Emilia Grabarczyk, who is regarded as the "world's smallest baby" is dubbed by doctors as "the little fighter."
Baby Grabarczyk was born at 25 weeks weighing 8 ounces and 8.6 inches long at Maria hospital in the German city of Witten, near Dortmund about nine months ago. In comparison, the baby weighed slightly less than an average grapefruit and her foot was 1.2 inches, roughly the size of an almond.
Sabine Grabarczyk, 30, delivered her premature baby by Caesarean section following a warning by obstetrician Dr. Sven Schiermeier. Sabine and Lukas Grabarczyk decided to go on with the surgery after it was revealed that the placenta was unable to provide sufficient nutrition to the growing baby. It was certain that the Little Fighter wouldn't survive if it wasn't delivered.
Thanks to the doctors, the miracle baby survived the odd though born as little as an orange. Despite complications of premature birth that includes an abdominal surgery, Grabarczyk has no signs of disability. The little one was initially fed with the help of a tiny tube and was at times soothed with cotton buds dipped in sugar water.
"Even children with a birth weight of 14 ounces rarely survive. We have to thank Emilia as well for her own survival. She is a little fighter," said Dr. Bahman Gharavi, Head of Children and Youth Clinic at St Mary's hospital.
Gharavi, who noted that Grabarczyk is showing great progress in the recent weeks, also said that they had little hope on her for the first six months. The doctor thanked the gynaecologists, paediatricians, and paediatric surgeons for their team effort in helping the baby survive.
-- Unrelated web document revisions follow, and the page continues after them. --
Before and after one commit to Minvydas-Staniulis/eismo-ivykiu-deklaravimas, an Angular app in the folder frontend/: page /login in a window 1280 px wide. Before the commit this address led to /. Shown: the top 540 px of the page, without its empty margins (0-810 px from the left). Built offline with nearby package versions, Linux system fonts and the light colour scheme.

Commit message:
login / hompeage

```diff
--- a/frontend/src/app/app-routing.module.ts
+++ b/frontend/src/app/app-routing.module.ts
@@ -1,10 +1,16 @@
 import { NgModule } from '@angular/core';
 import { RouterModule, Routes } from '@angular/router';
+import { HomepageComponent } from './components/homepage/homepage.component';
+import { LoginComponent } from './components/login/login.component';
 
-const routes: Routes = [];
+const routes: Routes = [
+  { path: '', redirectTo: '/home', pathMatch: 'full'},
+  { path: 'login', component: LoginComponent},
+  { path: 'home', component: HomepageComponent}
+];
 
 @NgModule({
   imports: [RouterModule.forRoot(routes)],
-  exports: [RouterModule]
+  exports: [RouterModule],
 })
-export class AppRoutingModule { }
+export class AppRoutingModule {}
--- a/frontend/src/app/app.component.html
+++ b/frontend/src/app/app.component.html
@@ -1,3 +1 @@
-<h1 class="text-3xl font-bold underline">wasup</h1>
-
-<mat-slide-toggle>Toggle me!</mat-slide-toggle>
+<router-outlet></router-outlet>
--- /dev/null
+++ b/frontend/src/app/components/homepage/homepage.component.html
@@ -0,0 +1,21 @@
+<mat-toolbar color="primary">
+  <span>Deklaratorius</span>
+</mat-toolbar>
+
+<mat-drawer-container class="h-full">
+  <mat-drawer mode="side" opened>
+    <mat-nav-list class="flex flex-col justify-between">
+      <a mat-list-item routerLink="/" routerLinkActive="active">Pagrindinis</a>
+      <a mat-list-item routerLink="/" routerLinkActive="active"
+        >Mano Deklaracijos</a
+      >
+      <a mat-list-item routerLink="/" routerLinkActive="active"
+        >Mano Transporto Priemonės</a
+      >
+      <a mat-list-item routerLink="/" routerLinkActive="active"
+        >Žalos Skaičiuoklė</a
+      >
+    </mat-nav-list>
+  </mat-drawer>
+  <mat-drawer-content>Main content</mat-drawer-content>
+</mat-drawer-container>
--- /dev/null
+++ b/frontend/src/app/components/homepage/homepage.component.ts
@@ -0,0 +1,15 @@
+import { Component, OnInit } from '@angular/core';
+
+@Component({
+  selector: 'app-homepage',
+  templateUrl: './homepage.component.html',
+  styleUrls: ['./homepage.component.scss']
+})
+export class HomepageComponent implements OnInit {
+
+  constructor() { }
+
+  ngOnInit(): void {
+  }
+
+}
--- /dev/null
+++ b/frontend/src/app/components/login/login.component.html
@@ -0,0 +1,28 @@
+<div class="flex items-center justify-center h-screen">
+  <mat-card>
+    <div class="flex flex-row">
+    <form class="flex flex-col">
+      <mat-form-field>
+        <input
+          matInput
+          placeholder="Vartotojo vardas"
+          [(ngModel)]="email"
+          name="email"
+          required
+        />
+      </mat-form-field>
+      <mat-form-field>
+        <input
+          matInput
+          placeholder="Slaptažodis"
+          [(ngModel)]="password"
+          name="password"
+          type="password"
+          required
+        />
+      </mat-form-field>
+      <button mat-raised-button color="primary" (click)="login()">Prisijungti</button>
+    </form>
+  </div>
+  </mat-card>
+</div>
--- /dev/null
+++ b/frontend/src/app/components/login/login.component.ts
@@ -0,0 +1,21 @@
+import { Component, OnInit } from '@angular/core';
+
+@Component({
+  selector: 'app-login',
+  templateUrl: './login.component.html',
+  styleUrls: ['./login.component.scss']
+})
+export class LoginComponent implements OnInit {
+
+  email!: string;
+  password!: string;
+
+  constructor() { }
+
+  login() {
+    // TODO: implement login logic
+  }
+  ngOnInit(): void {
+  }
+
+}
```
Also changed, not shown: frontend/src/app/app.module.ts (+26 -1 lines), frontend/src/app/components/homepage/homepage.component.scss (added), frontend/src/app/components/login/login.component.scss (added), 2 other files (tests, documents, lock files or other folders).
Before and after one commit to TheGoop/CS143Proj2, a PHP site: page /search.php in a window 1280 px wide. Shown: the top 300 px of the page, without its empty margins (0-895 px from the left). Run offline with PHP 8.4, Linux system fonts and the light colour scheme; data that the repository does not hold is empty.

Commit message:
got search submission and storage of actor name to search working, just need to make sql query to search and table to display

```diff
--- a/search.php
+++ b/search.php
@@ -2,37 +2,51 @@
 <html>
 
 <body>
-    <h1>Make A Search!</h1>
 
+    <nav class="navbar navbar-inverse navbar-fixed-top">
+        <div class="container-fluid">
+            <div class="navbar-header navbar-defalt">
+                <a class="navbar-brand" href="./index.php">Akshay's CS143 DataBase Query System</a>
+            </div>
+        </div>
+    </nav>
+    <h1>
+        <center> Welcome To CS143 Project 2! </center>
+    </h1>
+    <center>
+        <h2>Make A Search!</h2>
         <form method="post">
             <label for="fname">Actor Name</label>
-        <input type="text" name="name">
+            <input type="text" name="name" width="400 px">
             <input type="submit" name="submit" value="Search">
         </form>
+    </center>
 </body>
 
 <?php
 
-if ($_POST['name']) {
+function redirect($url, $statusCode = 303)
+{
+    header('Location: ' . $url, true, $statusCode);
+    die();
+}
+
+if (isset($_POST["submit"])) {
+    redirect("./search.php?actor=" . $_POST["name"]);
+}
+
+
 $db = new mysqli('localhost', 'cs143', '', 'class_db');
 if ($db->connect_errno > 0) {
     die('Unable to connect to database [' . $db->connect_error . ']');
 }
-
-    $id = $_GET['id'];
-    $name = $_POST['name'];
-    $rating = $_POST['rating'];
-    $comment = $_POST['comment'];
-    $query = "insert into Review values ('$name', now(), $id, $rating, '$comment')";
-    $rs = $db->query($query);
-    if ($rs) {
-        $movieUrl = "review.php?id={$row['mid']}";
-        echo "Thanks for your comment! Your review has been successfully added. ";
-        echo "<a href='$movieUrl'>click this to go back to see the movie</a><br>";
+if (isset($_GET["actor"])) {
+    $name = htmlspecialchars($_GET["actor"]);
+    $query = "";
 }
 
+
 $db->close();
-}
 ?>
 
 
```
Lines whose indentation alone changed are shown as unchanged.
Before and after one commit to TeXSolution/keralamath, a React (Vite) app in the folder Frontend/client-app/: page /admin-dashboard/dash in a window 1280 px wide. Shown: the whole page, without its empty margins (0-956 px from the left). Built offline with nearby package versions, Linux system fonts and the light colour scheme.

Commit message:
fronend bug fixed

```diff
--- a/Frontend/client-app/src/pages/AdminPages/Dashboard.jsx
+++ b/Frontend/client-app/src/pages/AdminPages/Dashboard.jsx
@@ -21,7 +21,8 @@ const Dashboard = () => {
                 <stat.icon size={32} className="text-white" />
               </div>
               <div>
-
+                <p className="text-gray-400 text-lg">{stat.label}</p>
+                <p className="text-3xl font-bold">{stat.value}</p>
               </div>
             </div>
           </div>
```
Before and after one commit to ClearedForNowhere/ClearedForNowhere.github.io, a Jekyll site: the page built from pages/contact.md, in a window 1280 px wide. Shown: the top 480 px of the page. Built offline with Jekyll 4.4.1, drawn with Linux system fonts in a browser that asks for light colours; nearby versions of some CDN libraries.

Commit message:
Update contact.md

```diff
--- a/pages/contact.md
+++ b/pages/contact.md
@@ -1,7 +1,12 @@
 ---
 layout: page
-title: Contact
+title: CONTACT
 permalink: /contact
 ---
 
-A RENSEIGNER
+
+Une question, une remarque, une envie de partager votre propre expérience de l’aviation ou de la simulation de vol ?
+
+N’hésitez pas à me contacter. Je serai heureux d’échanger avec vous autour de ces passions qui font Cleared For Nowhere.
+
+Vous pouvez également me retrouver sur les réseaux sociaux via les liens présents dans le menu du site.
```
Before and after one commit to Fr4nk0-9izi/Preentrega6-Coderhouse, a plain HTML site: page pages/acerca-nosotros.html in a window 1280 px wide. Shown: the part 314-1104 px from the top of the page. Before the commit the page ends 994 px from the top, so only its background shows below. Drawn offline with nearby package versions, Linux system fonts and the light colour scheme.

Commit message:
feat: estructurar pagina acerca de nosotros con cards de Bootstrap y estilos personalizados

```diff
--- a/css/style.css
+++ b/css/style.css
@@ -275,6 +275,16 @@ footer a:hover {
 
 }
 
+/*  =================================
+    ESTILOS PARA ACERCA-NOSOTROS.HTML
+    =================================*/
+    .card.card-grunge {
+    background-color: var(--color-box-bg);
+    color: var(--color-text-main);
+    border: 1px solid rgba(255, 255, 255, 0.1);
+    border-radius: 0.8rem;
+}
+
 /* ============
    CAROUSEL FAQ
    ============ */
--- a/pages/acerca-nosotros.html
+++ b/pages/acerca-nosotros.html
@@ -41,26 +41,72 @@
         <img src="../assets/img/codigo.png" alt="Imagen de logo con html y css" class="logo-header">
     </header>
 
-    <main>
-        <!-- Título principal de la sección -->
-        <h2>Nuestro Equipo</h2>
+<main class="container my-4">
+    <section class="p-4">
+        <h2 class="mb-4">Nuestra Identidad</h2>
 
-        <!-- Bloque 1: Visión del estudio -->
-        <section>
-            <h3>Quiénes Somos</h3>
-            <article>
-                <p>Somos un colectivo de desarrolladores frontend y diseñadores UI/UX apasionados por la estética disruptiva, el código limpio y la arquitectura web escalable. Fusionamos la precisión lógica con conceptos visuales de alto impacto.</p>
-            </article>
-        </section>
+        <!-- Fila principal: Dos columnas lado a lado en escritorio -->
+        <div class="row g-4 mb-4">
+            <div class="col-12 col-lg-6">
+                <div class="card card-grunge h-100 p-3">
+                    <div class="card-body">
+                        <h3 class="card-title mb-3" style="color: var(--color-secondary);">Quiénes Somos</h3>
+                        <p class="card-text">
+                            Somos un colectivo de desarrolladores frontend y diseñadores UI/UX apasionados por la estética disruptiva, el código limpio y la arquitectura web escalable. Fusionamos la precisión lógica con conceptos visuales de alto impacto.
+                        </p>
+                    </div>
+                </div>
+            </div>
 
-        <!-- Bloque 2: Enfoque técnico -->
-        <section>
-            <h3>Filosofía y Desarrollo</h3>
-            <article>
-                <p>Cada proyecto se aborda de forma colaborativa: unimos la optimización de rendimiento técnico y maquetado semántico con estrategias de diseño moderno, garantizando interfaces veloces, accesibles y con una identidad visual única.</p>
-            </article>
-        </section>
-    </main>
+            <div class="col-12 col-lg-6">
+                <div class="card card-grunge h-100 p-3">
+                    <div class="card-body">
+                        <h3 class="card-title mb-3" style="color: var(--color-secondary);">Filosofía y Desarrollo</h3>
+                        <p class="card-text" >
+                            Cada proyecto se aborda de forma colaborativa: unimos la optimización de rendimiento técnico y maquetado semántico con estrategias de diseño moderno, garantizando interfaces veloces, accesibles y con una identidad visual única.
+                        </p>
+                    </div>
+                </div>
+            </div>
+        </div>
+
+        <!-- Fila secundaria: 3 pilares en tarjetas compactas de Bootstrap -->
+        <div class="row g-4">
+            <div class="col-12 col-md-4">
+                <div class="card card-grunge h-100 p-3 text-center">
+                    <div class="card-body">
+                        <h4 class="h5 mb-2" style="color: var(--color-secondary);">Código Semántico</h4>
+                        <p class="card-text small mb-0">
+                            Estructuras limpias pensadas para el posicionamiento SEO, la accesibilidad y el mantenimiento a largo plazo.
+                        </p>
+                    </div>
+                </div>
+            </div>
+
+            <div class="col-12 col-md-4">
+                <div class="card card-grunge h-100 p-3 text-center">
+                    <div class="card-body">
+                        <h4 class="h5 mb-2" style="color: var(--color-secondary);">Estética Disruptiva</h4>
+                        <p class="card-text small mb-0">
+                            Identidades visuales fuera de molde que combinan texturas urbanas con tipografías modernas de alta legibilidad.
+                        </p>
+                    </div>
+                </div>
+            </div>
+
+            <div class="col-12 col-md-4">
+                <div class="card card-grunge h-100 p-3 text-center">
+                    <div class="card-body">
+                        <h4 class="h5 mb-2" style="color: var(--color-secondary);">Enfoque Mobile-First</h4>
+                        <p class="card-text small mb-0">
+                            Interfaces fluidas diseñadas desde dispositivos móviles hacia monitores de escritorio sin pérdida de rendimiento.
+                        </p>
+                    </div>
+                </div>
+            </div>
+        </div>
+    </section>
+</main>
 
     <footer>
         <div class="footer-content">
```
Grabarczyk snatched the world's smallest surviving premature baby title from Rumaisa Rahman born at 25 weeks in the Loyola University Medical Centre in the U.S. city of Chicago in 2004. Rahman was less than 10 inches long and weighed 8.6 ounces when she was born.
Grabarczyk's mother said that in spite of difficulties the baby was determined to live.
Generally, most premature babies suffer a lot of short and long-term health risks. The short term complications include breathing difficulty; heart and brain problems; temperature control issues; metabolism and gastrointestinal problems; underdeveloped immune system; and blood problems like anemia and jaundice.
Long term complications include cerebral palsy; dental, vision and hearing problems; impaired cognitive skills; behavioral and psychological problems; chronic health issues like asthma; and feeding problems. Premature babies have an elevated risk of sudden infant death syndrome (SIDS).
Photo: Erin Stevenson O'Connor | Flickr